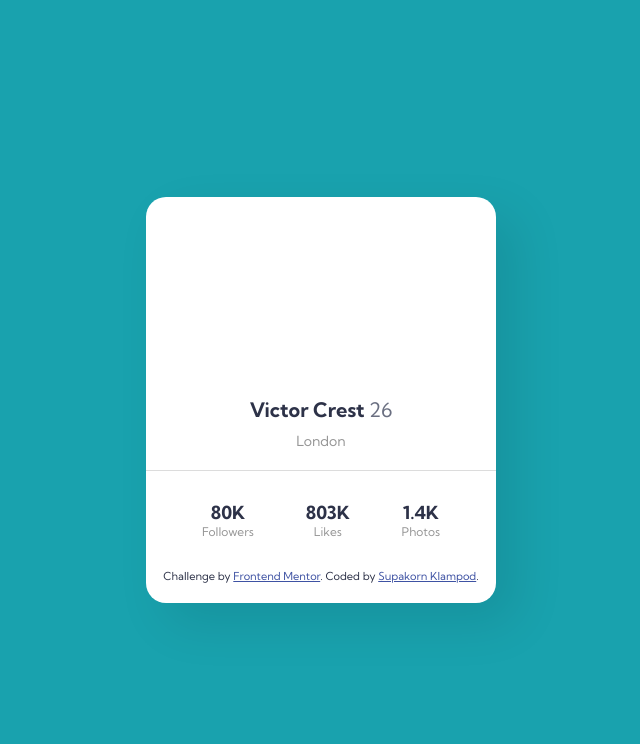
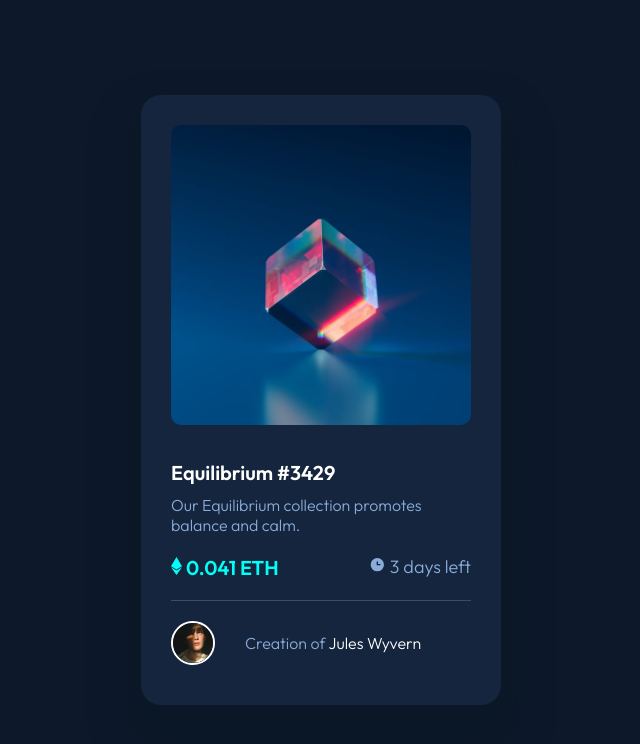
Before and after one commit to BKvip/NFTpreviewcardcomponent, a plain HTML site: page index.html in a window 1280 px wide. Shown: the whole page, without its empty margins (319-959 px from the left). Drawn offline with Linux system fonts and the light colour scheme.

Commit message:
update
fail file

```diff
--- a/index.html
+++ b/index.html
@@ -12,113 +12,124 @@
       href="./images/favicon-32x32.png"
     />
 
-    <title>Frontend Mentor | Profile card component</title>
+    <title>Frontend Mentor | NFT preview card component</title>
 
     <!-- Feel free to remove these styles or customise in your own stylesheet 👍 -->
     <style>
-      @import url("https://fonts.googleapis.com/css2?family=Kumbh+Sans:wght@400;700&display=swap");
+      @import url("https://fonts.googleapis.com/css2?family=Outfit:wght@300;400;600&display=swap");
       body {
+        box-sizing: border-box;
+        padding: 10;
         margin: 0;
-        padding: 0;
-        font-family: "Kumbh Sans", sans-serif;
-        font-size: 18px;
-        color: hsl(229, 23%, 23%);
-        background-color: hsl(185, 75%, 39%);
+        display: flex;
+        height: 100vh;
+        justify-content: center;
+        background-color: hsl(217, 54%, 11%);
 
-        display: flex;
-        flex-direction: column;
-        height: 100vh;
-        text-align: center;
-        justify-content: center;
-
-        background-image: url("images/bg-pattern-top.svg"),
-          url("images/bg-pattern-bottom.svg");
-        background-color: hsl(185, 75%, 39%);
-        background-repeat: no-repeat, no-repeat;
-        background-attachment: fixed, fixed;
-        /* background-position: top -300px left -300px, bottom -300px right -300px; */
-        /* background-position: bottom 50vh right 50vw, top 50vh left 50vw; */
-        background-position: right 52vw bottom 35vh, left 48vw top 52vh;
+        font-family: "Outfit", sans-serif;
+        font-size: 20px;
+        font-weight: 400;
+        color: hsl(0, 0%, 100%);
+        /* max-width: 1440px; */
       }
       h1{
         font-size: 20px;
-        font-weight: 700;
+        font-weight: 600;
+      }
+      .card {
+        min-width: 360px;
+        display: flex;
+        flex-direction: column;
+        justify-content: center;
+        border-radius: 20px;
+
+        background-color: hsl(216, 50%, 16%);
+        margin: auto;
+        padding-bottom: 30px;
+        width: 360px;
+        text-align: left;
+        box-shadow: 1px 30px 30px 20px hsla(211, 53%, 9%, 0.642);
+      }
+      .card-picture {
+        margin: 20px auto;
+      }
+      .equilibrium {
+        z-index: 1;
+        position: relative;
+        border-radius: 20px;
+        padding: 10px;
+        height: 300px;
+      }
+      .icon-view {
+        z-index: 2;
+        position: absolute;
+        height: 0px;
+        background-color: hsla(178, 100%, 50%, 0);
+        margin: 10px 10px;
+        padding: 150px;
+        border-radius: 5px;
       }
 
-      main {
-        margin: auto;
-        /* height: auto; */
-        min-width: 350px;
-        /* max-width: 370px; */
-        background-color: #fff;
-        border-radius: 20px;
-        box-shadow: #00000018 20px 20px 50px 1px;
-      }
-      .card {
-        background-image: url("./images/bg-pattern-card.svg");
-        border-radius: 20px 20px 0px 0px;
-        background-position: top;
-        background-repeat: repeat-x;
-
-        display: flex;
-        flex-direction: column;
-        align-items: center;
-      }
-      header {
-        margin-top: 80px;
-      }
-      .profile {
-        background-image: url("./images/image-victor.jpg");
-        background-repeat: no-repeat;
-        background-position: center;
-        background-size: contain;
-        height: 90px;
-        width: 90px;
-
-        border-radius: 200px;
-        border: 5px solid #ffffff;
+      .icon-view:hover {
+        cursor: pointer;
+        height: auto;
+        padding: 126px;
+        background-color: hsla(178, 100%, 50%, 0.411);
       }
 
-      footer {
-        margin: 20px 0px;
-        font-size: 18px;
-        color: hsl(229, 23%, 23%);
+      .titlle {
+        margin: 0px 30px;
+        font-weight: 600;
+      }
+      .titlle:hover {
+        color: hsl(178, 100%, 50%);
+        cursor: pointer;
+      }
+      .subtitle {
+        margin: 10px 30px;
+        color: hsl(215, 51%, 70%);
+        font-weight: 300;
+        font-size: 16px;
+      }
+      .subtitle span {
+        color: #fff;
+      }
+      .subtitle span:hover {
+        color: hsl(178, 100%, 50%);
+        cursor: pointer;
       }
 
-      .title {
-
-        margin: 10px 0px;
-        font-weight: 700;
+      .box {
+        margin: 10px 30px;
+        display: flex;
+        flex-direction: row;
+        justify-content: space-between;
+        border-bottom: 1px solid hsla(215, 52%, 70%, 0.296);
       }
-      .title span {
-        color: hsl(227, 10%, 46%) ;
-        font-weight: 400;
+      .box-left {
+        color: hsl(178, 100%, 50%);
+        font-weight: 600;
+        margin-bottom: 20px;
+      }
+      .box-right {
+        color: hsl(215, 51%, 70%);
+        font-weight: 300;
+        font-size: 18px;
+      }
+      footer {
+        margin: 10px 30px;
+        display: flex;
+        flex-direction: row;
+        justify-content: start;
+        align-items: center;
+        text-align: center;
+      }
+      .footer-image {
+        border-radius: 200px;
+        border: 2px solid #fff;
+        height: 40px;
       }
 
-      .subtitle {
-        color: hsl(0, 0%, 59%);
-        font-size: 14px;
-        font-weight: 400;
-        padding-bottom: 20px;
-        border-bottom: 1px solid hsla(0, 0%, 59%, 0.333);
-      }
-
-      .footer-area {
-        display: flex;
-        flex-direction: row;
-        justify-content: space-around;
-        margin: 30px;
-      }
-      .footer-title {
-        color: hsl(229, 23%, 23%);
-        font-weight: 700;
-      }
-
-      .footer-subtitle {
-        font-size: 12px;
-        color: hsl(0, 0%, 59%);
-        font-weight: 400;
-      }
       .attribution {
         font-size: 11px;
         text-align: center;
@@ -126,43 +137,47 @@
       .attribution a {
         color: hsl(228, 45%, 44%);
       }
-
-
     </style>
   </head>
   <body>
-    <main>
-      <div class="card">
-        <header>
-          <div class="profile"></div>
-        </header>
+    <main class="card">
+      <div class="card-picture">
+        <img src="./images/icon-view.svg" alt="equilibrium" class="icon-view" />
+        <img
+          src="./images/image-equilibrium.jpg"
+          alt="equilibrium"
+          class="equilibrium"
+        />
       </div>
+      <h1 class="titlle">Equilibrium #3429</h1>
+      <div class="subtitle">
+        Our Equilibrium collection promotes balance and calm.
+      </div>
+
+      <div class="box">
+        <div class="box-left">
+          <img src="./images/icon-ethereum.svg" alt="coin" /> 0.041 ETH
+        </div>
+        <div class="box-right">
+          <img src="./images/icon-clock.svg" alt="view" /> 3 days left
+        </div>
+      </div>
+
       <footer>
-        <h1 class="title">Victor Crest <span>26</span></h1>
-        <div class="subtitle">London</div>
-
-        <div class="footer-area">
-          <div>
-            <div class="footer-title">80K</div>
-            <div class="footer-subtitle">Followers</div>
-          </div>
-          <div>
-            <div class="footer-title">803K</div>
-            <div class="footer-subtitle">Likes</div>
-          </div>
-          <div>
-            <div class="footer-title">1.4K</div>
-            <div class="footer-subtitle">Photos</div>
-          </div>
-        </div>
-
-        <div class="attribution">
-          Challenge by
-          <a href="https://www.frontendmentor.io?ref=challenge" target="_blank"
-            >Frontend Mentor</a
-          >. Coded by <a href="#">Supakorn Klampod</a>.
-        </div>
+        <img
+          class="footer-image"
+          src="./images/image-avatar.png"
+          alt="picture"
+        />
+        <div class="subtitle">Creation of <span>Jules Wyvern</span></div>
       </footer>
     </main>
+
+    <!--
+
+<div class="attribution">
+  Challenge by <a href="https://www.frontendmentor.io?ref=challenge" target="_blank">Frontend Mentor</a>.
+  Coded by <a href="#">Your Name Here</a>.
+</div> -->
   </body>
 </html>
```
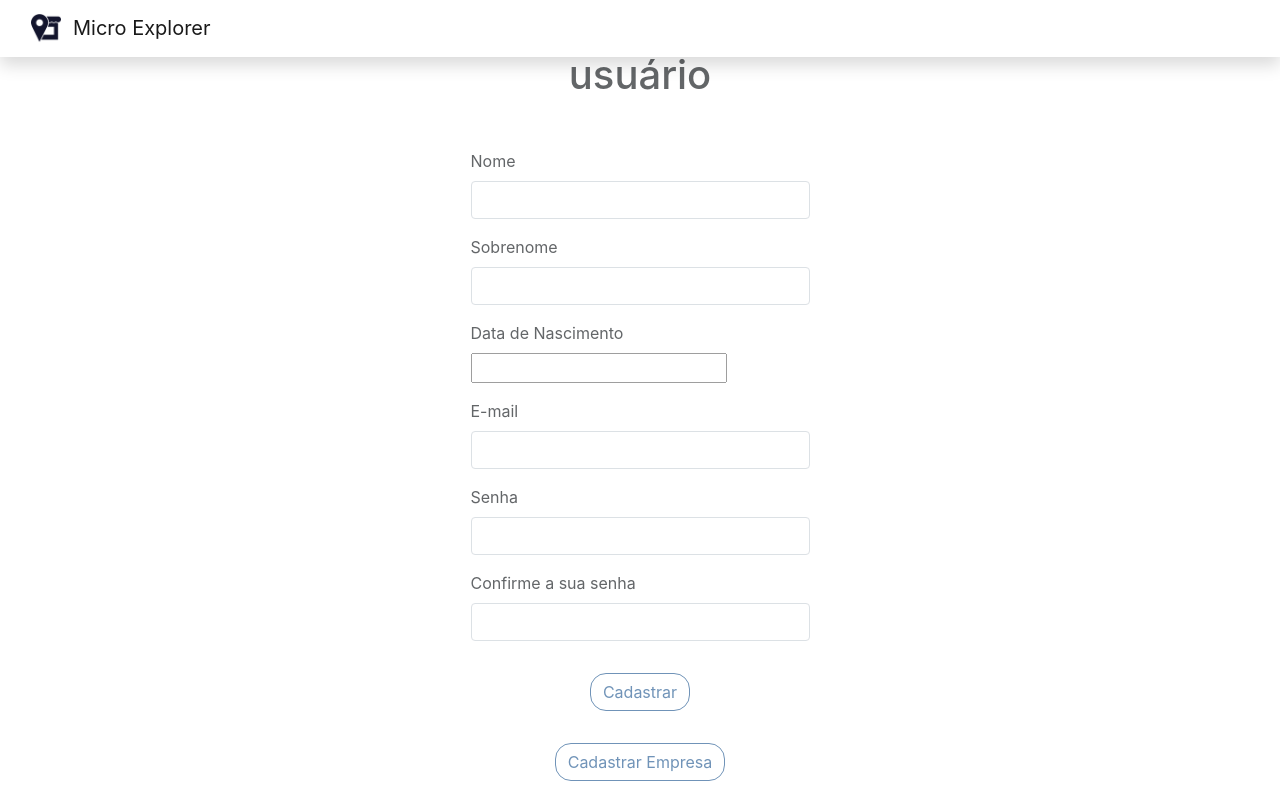
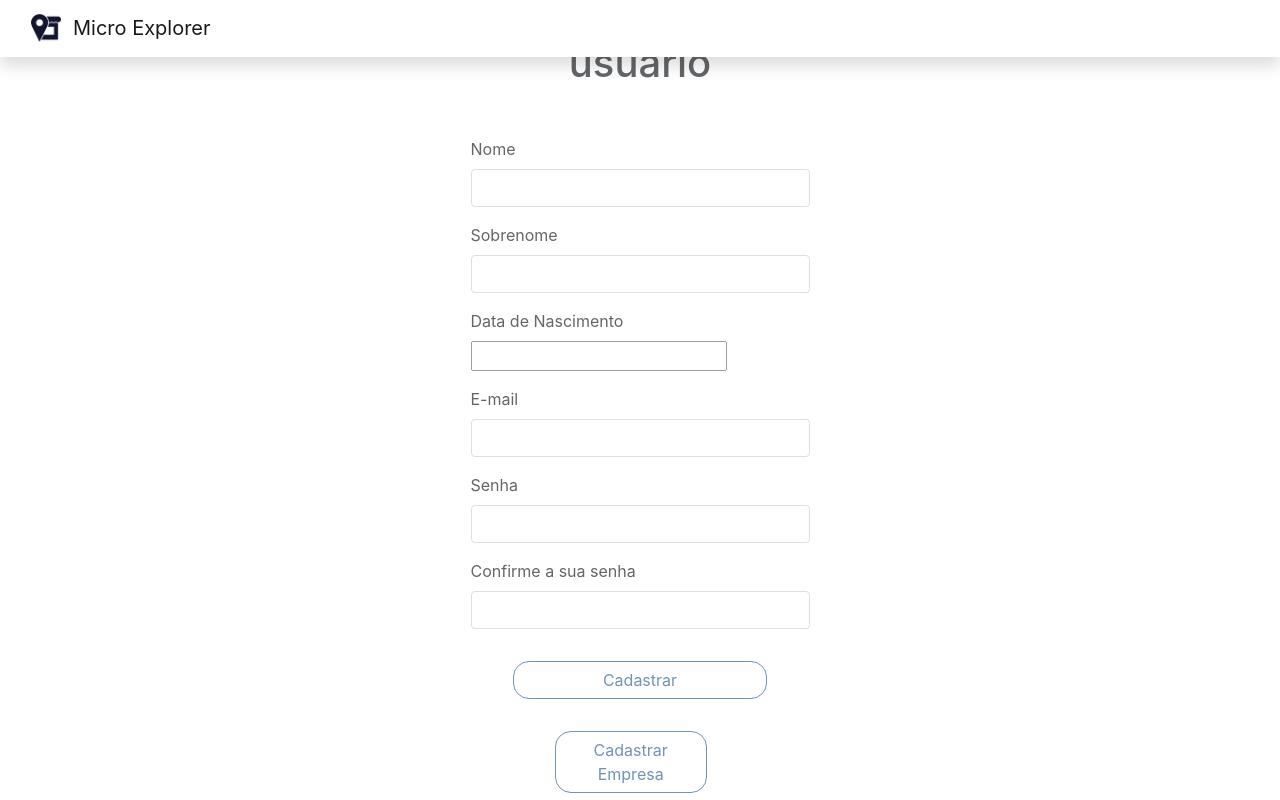
Before and after one commit to adisiojunior/Engenharia_de_Software, a React (Create React App) app in the folder frontend/: page /registeruser in a window 1280 px wide. Built offline with nearby package versions, Linux system fonts and the light colour scheme; no server answers; the HTML template or start-up script is replaced by a standard one.

Commit message:
Small fixes and react hook form dependencie

```diff
--- a/frontend/package.json
+++ b/frontend/package.json
@@ -13,6 +13,7 @@
     "react": "^17.0.2",
     "react-datepicker": "^3.8.0",
     "react-dom": "^17.0.2",
+    "react-hook-form": "^7.4.2",
     "react-icons": "^4.2.0",
     "react-router-dom": "^5.2.0",
     "react-scripts": "4.0.3",
--- a/frontend/src/pages/Register/User/index.js
+++ b/frontend/src/pages/Register/User/index.js
@@ -8,7 +8,7 @@ import 'react-datepicker/dist/react-datepicker.css';
 import { Container, Title, ButtonStyle, Register, FormButton } from './styles';
 
 setDefaultLocale('pt');
-export const RegisterUser = () => {
+const RegisterUser = () => {
   const history = useHistory();
 
   const [name, setName] = useState('');
@@ -22,7 +22,8 @@ export const RegisterUser = () => {
     e.preventDefault();
     if (!name || !lastname || !email || !password) {
       toast.error('Informe todos os seus dados para realizar o cadastro');
-    } else if (password !== confirmPassword) {
+    }
+    if (password !== confirmPassword) {
       toast.error('Senhas diferentes');
     } else {
       try {
--- a/frontend/src/pages/Register/User/styles.js
+++ b/frontend/src/pages/Register/User/styles.js
@@ -29,16 +29,15 @@ export const Title = styled.h1`
 `;
 
 export const ButtonStyle = styled(Button)`
-  outline
-  width: 100%;
+  width: 75%;
   margin: 1rem;
-  color: #34669A;
+  color: #34669a;
   border-radius: 1rem;
-  border-color: #34669A;
+  border-color: #34669a;
 
   :hover {
-    background-color: #34669A;
-    border-color: #34669A;
+    background-color: #34669a;
+    border-color: #34669a;
   }
 `;
 
```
=-=-=
## [What you will do]
Copy out every line from the material above where the string "left" turns up.

## [Reply to the exercise]
Before and after one commit to BKvip/NFTpreviewcardcomponent, a plain HTML site: page index.html in a window 1280 px wide. Shown: the whole page, without its empty margins (319-959 px from the left). Drawn offline with Linux system fonts and the light colour scheme.
-        /* background-position: top -300px left -300px, bottom -300px right -300px; */
-        /* background-position: bottom 50vh right 50vw, top 50vh left 50vw; */
-        background-position: right 52vw bottom 35vh, left 48vw top 52vh;
+        text-align: left;
+      .box-left {
+        <div class="box-left">
+          <img src="./images/icon-clock.svg" alt="view" /> 3 days left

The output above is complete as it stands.